■ YOUR INSTRUCTIONS: Show every line in the records below that contains the word "InputDecoration".
━━━ MATERIAL PROVIDED
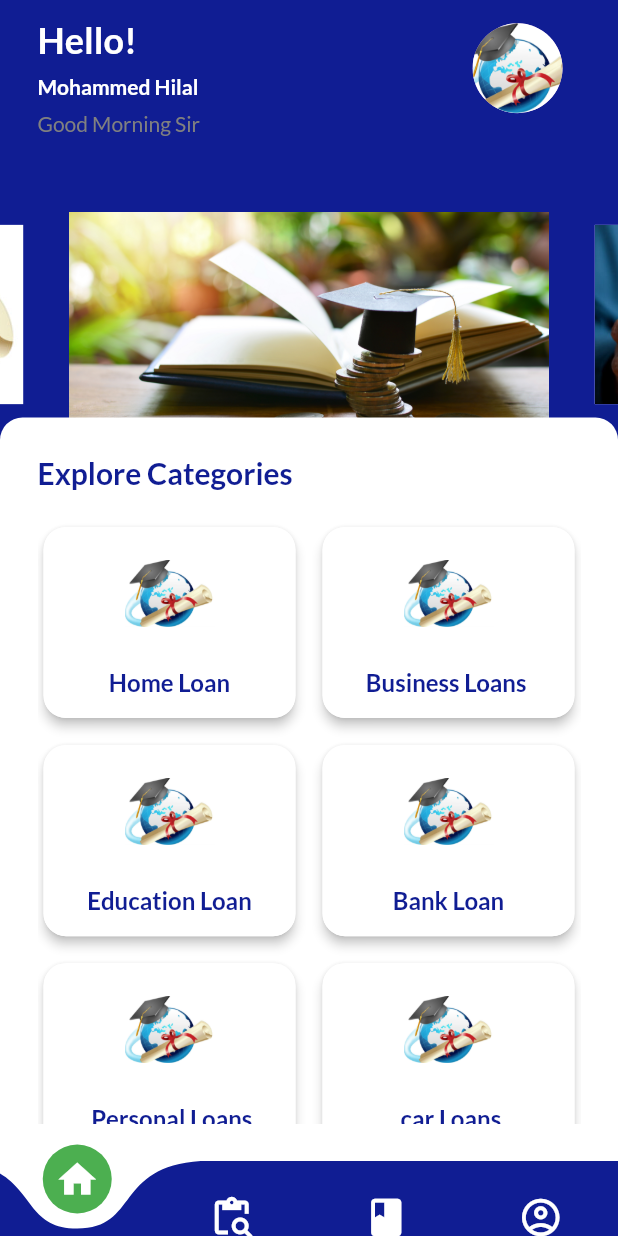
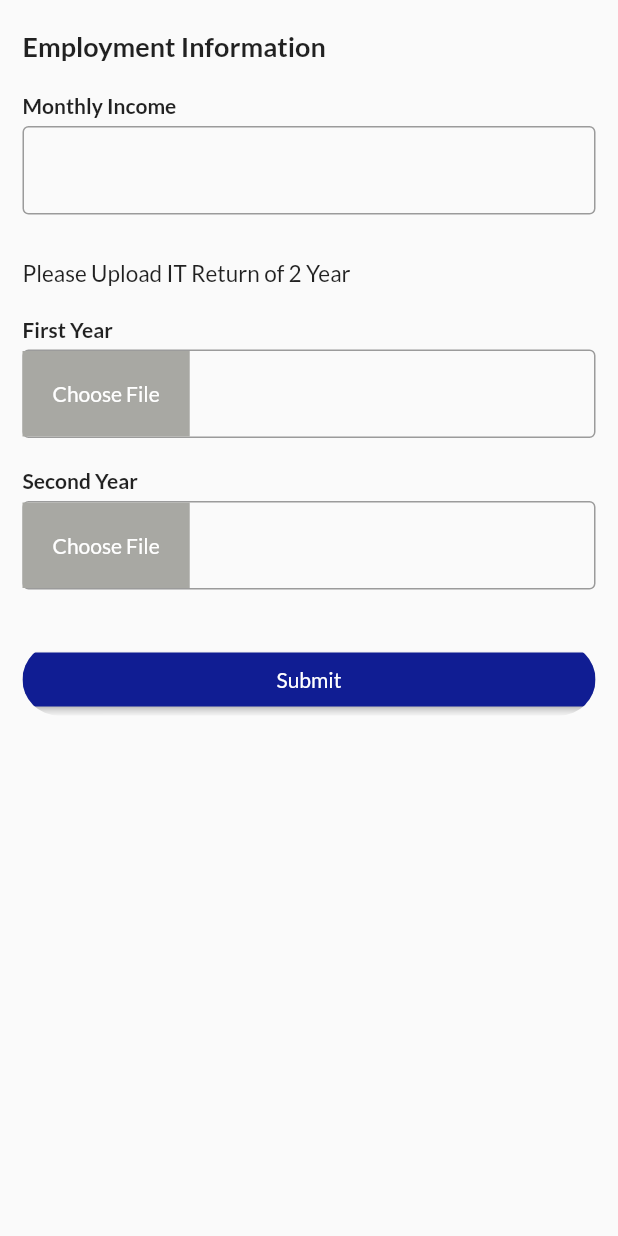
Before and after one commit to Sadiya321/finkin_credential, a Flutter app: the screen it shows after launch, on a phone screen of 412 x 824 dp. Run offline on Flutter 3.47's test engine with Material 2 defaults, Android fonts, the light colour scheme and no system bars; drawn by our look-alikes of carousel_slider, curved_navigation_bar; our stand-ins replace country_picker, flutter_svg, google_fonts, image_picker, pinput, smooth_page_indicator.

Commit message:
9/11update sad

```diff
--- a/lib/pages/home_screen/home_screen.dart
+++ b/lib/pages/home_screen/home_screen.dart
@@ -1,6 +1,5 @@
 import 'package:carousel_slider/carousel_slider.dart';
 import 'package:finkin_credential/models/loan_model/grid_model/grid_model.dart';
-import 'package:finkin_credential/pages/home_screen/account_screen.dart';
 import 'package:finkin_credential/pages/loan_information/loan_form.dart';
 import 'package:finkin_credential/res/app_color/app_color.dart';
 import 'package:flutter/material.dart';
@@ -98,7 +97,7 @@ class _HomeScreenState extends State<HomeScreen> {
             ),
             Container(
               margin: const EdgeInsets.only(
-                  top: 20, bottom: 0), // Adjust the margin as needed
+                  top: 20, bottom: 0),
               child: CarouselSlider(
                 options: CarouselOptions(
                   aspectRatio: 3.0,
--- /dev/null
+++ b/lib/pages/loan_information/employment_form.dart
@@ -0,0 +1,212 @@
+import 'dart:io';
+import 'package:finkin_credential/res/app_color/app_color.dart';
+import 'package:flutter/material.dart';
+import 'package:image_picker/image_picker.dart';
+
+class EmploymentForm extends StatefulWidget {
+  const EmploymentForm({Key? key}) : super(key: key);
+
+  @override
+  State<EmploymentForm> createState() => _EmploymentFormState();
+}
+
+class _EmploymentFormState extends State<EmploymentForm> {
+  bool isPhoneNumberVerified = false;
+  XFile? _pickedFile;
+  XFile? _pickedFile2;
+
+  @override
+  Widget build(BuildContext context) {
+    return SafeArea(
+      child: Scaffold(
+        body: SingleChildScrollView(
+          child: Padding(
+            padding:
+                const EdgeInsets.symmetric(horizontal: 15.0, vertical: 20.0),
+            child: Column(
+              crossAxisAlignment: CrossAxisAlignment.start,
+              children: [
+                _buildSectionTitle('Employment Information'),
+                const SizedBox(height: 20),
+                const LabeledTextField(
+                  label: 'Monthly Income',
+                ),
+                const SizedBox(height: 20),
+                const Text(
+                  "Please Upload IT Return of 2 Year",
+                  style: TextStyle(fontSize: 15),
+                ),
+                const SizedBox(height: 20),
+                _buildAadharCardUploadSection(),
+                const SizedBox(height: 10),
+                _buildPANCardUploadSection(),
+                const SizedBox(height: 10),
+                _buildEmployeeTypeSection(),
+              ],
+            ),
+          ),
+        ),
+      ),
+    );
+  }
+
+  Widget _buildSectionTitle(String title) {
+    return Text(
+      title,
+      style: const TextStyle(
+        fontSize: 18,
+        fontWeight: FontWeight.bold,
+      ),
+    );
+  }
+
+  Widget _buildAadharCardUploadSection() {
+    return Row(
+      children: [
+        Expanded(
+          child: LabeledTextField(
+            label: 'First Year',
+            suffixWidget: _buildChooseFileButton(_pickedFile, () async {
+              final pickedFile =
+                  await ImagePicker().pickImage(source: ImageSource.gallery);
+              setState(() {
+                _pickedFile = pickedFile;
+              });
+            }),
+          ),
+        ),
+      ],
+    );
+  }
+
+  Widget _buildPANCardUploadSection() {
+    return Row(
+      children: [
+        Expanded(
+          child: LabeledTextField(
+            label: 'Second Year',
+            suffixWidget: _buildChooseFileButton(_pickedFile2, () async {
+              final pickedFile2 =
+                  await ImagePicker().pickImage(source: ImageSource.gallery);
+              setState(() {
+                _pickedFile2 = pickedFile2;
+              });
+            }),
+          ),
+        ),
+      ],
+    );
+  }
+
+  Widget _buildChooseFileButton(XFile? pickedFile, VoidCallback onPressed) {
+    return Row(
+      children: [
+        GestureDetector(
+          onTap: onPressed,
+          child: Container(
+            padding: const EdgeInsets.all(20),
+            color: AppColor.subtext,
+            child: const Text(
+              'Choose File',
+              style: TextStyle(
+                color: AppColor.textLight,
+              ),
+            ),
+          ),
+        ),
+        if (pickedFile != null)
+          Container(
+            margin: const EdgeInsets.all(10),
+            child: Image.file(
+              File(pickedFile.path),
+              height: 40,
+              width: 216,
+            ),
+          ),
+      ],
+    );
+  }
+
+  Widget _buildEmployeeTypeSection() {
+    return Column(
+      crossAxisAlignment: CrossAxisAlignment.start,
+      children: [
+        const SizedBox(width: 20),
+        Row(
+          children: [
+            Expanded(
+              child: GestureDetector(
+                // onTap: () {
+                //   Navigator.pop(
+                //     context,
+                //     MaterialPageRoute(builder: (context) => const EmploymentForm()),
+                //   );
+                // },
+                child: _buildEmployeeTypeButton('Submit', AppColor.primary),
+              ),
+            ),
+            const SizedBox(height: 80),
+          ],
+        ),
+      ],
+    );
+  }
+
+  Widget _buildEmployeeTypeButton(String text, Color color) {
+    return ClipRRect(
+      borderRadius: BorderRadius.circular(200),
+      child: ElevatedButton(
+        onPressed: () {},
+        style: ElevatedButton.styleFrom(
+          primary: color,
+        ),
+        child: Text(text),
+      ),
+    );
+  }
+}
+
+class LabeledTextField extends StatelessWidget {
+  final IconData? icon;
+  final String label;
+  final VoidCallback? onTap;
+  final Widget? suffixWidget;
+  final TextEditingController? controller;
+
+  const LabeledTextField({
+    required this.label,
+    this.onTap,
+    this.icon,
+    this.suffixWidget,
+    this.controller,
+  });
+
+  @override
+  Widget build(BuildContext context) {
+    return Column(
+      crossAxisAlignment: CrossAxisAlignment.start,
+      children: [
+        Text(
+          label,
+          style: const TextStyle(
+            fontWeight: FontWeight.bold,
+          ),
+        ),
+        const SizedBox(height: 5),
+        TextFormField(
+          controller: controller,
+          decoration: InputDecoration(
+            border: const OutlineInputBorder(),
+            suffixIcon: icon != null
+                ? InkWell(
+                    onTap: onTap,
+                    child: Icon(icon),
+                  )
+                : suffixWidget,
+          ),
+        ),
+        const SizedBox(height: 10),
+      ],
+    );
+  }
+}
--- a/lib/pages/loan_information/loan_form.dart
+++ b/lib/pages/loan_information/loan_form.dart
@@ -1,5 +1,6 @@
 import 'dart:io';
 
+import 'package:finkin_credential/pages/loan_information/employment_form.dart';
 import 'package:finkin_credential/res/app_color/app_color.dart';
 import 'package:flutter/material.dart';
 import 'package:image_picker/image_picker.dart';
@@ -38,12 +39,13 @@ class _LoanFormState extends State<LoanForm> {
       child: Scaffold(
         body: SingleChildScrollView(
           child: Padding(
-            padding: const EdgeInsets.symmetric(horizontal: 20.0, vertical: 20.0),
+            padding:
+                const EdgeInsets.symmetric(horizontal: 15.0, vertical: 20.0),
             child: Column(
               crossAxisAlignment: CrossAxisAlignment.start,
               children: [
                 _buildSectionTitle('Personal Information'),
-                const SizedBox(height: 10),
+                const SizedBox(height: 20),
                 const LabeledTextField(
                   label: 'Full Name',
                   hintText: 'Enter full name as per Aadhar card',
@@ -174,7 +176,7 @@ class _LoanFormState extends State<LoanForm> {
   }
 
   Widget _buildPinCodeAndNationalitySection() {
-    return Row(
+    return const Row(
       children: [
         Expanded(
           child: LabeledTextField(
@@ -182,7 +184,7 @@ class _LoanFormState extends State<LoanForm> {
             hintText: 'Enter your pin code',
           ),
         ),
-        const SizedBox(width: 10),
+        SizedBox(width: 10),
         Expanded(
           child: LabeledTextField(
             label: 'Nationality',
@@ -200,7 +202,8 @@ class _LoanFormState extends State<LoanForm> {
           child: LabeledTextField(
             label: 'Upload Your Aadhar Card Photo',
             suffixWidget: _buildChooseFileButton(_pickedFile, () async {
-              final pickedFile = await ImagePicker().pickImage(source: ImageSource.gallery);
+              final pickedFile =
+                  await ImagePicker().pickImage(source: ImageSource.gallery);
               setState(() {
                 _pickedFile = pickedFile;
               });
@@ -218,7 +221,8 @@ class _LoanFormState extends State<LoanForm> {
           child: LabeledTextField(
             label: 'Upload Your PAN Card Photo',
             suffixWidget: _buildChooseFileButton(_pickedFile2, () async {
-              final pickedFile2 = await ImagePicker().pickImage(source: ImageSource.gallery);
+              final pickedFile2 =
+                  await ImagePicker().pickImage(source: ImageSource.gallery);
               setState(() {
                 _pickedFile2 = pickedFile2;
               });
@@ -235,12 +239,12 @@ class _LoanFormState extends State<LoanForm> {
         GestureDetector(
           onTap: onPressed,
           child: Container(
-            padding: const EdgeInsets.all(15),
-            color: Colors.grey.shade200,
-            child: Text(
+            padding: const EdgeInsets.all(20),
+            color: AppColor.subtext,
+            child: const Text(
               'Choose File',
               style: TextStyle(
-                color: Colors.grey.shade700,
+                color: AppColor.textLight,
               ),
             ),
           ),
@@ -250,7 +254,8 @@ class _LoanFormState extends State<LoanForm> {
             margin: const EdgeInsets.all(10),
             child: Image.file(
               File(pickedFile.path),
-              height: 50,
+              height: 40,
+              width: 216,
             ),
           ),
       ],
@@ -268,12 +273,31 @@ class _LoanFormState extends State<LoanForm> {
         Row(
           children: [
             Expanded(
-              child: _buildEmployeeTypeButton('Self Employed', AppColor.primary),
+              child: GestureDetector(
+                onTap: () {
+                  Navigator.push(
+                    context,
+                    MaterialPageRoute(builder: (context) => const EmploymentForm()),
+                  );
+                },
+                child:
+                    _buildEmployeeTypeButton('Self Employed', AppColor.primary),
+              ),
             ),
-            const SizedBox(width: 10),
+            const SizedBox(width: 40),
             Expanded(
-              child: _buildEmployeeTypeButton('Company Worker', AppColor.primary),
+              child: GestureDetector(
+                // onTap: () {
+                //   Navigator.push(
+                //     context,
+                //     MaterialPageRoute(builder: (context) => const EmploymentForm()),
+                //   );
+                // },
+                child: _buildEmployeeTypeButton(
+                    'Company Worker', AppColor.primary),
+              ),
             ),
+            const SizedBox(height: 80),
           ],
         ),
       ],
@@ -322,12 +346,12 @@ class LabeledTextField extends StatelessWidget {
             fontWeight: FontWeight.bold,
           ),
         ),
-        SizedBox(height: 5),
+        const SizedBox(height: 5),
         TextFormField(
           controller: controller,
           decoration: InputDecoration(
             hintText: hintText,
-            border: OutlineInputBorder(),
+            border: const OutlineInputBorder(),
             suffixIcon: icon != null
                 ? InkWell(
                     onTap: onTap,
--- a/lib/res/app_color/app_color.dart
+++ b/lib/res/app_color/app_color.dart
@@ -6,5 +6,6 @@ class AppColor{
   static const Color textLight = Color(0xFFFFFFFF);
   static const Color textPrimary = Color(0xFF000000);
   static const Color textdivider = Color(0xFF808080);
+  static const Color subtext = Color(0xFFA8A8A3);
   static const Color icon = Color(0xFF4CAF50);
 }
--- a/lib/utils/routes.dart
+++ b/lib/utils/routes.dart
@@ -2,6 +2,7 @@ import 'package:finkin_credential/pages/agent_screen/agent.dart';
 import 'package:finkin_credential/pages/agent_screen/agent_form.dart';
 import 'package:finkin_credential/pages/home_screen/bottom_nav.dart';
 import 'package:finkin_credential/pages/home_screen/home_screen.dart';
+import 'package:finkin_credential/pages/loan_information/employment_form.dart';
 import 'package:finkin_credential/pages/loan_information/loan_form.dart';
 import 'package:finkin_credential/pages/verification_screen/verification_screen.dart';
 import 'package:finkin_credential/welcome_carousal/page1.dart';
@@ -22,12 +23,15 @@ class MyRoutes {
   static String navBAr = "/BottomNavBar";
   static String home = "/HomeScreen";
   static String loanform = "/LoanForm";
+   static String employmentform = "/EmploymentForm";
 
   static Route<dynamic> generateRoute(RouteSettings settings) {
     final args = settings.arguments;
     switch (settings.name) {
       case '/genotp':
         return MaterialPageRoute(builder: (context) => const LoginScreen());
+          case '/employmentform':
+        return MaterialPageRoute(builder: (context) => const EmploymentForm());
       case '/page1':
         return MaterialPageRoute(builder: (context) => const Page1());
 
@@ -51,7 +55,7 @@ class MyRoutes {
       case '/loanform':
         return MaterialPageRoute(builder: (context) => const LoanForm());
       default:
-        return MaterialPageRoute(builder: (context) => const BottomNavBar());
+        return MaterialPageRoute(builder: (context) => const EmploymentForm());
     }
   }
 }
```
━━━━━━
━━━ MATERIAL PROVIDED
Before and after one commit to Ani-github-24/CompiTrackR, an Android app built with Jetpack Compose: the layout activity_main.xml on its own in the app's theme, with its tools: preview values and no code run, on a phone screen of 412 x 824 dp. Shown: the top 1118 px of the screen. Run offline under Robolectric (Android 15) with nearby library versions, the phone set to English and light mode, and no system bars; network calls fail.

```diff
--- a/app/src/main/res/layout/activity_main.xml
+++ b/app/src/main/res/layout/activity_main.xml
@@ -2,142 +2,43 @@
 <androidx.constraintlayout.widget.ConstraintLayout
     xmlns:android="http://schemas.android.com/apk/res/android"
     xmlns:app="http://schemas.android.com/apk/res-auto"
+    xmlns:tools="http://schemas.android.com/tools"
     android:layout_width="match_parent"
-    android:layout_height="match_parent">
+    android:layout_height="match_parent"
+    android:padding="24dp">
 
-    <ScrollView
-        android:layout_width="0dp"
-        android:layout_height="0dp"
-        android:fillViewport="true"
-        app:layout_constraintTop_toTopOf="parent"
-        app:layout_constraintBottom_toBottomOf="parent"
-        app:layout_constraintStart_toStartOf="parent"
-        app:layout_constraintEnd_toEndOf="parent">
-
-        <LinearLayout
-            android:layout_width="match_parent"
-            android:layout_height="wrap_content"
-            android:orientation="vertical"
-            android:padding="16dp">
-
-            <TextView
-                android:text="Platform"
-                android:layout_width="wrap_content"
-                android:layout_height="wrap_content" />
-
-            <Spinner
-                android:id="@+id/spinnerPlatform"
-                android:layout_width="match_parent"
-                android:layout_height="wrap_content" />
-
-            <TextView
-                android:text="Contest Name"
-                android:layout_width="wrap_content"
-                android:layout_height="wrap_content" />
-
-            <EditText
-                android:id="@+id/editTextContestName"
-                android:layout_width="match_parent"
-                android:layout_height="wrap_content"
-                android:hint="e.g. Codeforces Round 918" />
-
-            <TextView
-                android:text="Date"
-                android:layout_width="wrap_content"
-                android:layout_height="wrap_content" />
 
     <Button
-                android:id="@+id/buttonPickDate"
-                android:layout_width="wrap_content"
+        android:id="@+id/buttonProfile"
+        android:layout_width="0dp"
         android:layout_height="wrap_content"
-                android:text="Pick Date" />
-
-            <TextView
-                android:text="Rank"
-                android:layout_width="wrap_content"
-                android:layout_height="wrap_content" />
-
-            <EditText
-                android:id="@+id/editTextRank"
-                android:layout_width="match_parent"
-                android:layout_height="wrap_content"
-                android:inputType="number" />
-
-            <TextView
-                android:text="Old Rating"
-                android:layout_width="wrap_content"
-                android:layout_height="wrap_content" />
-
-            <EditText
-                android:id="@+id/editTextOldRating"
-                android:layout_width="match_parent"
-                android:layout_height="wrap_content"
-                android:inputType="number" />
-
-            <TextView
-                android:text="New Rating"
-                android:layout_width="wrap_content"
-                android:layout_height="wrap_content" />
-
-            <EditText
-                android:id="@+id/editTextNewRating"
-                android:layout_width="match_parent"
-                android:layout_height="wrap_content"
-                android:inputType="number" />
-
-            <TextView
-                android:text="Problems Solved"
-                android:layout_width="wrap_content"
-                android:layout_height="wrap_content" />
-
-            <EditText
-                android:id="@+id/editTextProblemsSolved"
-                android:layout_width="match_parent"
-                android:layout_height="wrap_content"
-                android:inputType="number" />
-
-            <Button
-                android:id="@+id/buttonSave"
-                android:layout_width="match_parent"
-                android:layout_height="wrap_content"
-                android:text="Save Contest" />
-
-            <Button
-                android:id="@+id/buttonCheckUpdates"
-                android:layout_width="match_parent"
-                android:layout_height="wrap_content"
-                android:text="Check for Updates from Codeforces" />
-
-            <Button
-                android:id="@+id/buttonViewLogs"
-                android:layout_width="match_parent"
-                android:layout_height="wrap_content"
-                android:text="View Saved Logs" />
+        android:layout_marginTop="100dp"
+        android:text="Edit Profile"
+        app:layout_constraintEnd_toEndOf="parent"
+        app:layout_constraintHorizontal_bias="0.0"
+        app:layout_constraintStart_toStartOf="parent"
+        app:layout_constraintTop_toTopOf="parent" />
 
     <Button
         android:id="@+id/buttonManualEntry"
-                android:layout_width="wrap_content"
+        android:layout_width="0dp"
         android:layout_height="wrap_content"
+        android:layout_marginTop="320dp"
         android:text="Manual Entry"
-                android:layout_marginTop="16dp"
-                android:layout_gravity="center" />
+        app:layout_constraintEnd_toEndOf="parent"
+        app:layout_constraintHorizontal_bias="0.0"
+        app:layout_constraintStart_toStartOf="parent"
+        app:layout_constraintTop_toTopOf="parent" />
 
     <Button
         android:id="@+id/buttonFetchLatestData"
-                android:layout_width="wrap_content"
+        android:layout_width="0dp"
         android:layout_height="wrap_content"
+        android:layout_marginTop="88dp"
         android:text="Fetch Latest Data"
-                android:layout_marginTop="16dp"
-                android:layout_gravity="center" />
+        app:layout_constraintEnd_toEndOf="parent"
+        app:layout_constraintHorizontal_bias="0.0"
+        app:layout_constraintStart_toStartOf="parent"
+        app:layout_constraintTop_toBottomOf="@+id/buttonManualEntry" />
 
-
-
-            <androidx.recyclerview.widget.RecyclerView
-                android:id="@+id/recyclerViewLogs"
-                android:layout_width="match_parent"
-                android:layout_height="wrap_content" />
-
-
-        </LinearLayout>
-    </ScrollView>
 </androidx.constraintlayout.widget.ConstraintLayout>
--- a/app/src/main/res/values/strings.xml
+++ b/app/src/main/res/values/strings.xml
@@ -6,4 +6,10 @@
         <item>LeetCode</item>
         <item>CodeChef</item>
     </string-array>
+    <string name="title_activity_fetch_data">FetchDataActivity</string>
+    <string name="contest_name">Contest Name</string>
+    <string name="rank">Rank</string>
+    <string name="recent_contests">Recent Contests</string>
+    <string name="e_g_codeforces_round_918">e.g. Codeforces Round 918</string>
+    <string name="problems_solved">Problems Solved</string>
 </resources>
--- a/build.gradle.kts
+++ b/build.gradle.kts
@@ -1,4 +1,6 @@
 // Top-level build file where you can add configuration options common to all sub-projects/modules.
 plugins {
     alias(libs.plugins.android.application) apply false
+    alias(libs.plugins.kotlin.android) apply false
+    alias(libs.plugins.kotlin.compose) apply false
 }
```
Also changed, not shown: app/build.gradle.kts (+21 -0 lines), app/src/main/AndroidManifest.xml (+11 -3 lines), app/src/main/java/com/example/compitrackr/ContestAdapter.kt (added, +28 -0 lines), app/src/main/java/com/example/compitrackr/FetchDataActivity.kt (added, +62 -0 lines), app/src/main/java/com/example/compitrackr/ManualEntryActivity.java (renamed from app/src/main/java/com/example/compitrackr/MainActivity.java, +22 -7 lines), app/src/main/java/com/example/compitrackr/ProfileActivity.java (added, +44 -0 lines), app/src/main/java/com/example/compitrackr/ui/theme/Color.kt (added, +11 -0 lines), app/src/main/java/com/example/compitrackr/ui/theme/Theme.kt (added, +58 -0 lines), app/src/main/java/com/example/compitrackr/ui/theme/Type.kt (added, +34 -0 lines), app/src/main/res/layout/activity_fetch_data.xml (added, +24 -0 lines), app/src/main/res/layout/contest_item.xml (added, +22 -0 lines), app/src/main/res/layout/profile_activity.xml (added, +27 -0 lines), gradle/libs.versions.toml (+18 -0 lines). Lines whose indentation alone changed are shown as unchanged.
━━━━━━
■ TASK ANSWER:
+          decoration: InputDecoration(
           decoration: InputDecoration(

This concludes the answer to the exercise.